Planets orbiting from Earth before the turn of the century. TESS discovered the Jupiter-shaped exoplanet around the ancient binary star. According to an article to be published in the AAS Journal, the newly discovered circumbinary planet, named TIC 172900988b, is slightly larger than Jupiter and carries its two host stars.
A cast impression of TIC 17299009B and its two original stars. Dr. Weslin Kostov and his colleagues at NASA’s Goddard Space Flight Center wrote on their own: “Long before NASA’s Kepler Space Telescope discovered orbiting planets, astronomers had discussed the unusual observation signatures of such planets: the occurrence of multiple transits during a combination “. Paper.
“This effect is caused by the crossing of one or both stars on the planet, eclipsing the binary several times during a fraction of its orbital period.”
“The configuration of such transits depends on the speeds predicted by the sky in relation to the orbiting planets and the transits of the stars. Importantly, the orbital periods of these planets can be estimated by such transits, provided the host system is a double line Let be spectroscopic binary.
“Several groups of astronomers tried to track the transit of planets orbiting from Earth before the turn of the century, simple conjunction or not, but were eventually interrupted by time-limited sampling,” he said.
“Fortunately, thanks to its long stay and high photometric precision, the Kepler mission allowed the discovery of a dozen circumbinary transit planets and also demonstrated that the occurrence of pairs of transits during a conjunction is common.”
“Four of the eleven known circumbinary Kepler systems exhibit such transits: Kepler-16, Kepler-34, Kepler-35, and Kepler-1647.” TIC 172900988b is 1.01 times bigger than Jupiter and 11.07 times bigger than Earth.
With a mass of 2.9 Jupiter, it is the largest known orbiting planet, twice the size of the next largest planet, Kepler-1647b.
The orbital period of the planet is between 179 and 208 days and it is too hot to live in a habitable zone. This was found in data from NASA’s Transiting Exoplanet Survey Satellite (TESS) using multiple transit technology in conjunction.
Analysis of the light curve of the TIC18299009 binary system revealed one primary and two secondary eclipses with depths of 40% and 35%, respectively.
“TIC 172900988 was observed in the same region and the planet produced only two transits, one in each star, during the same conjunction,” the astronomers wrote.
The planet crossed the first star and then 5 days later it crossed the secondary star. The binary star itself is eclipsing with a duration of 19.7 days and a singularity of 0.45.

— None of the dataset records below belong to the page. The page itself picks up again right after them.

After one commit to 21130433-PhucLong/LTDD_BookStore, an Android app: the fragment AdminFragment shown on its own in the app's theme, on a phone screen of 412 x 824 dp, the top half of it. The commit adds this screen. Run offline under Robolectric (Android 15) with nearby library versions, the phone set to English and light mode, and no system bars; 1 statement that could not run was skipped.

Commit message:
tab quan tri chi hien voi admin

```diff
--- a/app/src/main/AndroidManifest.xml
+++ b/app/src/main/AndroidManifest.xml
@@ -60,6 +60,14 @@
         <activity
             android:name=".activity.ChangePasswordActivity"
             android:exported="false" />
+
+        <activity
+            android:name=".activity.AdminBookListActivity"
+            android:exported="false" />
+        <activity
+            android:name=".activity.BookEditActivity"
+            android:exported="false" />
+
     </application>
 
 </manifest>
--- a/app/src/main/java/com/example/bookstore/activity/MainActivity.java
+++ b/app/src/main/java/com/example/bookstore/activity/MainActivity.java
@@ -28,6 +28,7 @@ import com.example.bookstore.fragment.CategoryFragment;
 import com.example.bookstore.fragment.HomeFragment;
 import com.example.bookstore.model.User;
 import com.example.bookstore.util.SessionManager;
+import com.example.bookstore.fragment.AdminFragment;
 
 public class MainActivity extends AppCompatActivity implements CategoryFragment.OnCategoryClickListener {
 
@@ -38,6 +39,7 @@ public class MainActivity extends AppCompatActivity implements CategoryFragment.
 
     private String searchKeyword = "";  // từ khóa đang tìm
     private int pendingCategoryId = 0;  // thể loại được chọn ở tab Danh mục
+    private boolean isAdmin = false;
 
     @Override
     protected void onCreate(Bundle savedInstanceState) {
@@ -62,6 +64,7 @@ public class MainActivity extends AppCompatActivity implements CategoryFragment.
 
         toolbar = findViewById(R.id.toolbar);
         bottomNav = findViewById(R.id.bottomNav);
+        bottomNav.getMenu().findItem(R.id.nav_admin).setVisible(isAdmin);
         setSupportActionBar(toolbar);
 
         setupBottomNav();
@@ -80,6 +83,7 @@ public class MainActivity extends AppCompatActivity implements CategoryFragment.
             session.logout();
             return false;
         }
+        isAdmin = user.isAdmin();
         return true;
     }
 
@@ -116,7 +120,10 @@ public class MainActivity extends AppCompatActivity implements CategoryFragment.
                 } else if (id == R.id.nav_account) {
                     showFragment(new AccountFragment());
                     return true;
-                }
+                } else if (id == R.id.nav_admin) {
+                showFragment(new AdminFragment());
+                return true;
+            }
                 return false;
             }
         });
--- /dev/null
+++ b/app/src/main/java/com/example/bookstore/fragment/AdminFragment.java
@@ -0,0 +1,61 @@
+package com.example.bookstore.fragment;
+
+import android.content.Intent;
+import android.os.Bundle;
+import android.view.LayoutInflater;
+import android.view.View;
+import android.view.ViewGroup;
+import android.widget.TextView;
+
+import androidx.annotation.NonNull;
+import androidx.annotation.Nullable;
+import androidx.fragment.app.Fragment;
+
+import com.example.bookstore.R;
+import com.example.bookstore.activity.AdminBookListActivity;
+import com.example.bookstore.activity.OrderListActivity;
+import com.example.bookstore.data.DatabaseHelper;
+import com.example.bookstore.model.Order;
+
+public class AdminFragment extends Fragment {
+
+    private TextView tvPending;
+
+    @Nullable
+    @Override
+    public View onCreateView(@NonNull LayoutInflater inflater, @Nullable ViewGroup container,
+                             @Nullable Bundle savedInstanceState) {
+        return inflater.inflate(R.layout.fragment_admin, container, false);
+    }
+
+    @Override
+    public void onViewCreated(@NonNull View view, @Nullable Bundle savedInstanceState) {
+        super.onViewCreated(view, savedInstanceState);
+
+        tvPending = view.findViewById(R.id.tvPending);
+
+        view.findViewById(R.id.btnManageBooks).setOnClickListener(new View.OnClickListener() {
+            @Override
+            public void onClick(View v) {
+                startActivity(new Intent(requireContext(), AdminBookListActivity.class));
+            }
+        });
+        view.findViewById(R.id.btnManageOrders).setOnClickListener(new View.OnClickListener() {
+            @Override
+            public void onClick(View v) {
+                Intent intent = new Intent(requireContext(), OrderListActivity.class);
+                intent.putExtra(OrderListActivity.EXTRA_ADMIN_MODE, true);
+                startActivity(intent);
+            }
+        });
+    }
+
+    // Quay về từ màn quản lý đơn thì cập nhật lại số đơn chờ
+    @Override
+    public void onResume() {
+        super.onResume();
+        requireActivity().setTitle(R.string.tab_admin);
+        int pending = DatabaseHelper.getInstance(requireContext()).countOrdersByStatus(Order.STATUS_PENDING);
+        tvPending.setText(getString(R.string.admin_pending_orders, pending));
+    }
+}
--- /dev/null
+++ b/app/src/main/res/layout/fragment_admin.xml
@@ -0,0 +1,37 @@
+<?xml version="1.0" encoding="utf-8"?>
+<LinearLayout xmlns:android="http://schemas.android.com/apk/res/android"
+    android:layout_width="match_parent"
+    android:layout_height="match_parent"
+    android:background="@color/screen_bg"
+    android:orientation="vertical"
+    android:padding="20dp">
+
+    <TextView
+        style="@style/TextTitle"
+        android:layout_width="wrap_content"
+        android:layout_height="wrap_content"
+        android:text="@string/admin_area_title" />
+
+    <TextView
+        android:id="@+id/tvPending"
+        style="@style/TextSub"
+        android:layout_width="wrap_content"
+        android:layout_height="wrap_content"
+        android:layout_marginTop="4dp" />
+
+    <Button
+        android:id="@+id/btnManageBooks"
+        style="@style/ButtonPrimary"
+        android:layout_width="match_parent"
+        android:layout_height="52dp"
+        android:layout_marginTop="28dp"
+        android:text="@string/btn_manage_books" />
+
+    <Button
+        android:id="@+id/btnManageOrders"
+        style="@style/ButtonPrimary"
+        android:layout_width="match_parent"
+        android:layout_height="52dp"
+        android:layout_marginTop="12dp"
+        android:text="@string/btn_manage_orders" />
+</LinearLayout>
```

TIC 172900988 is approximately 824 light years distant in the Cancer zodiac. Also known as TYC 2483-160-1 and 2MASS J08343881 + 3133147, the system is 3.1 billion years old.
The researchers wrote: “TIC 172900988 demonstrates the discoverability of TESS for planets that orbit through orbital periods, much longer than the length of the observation window.”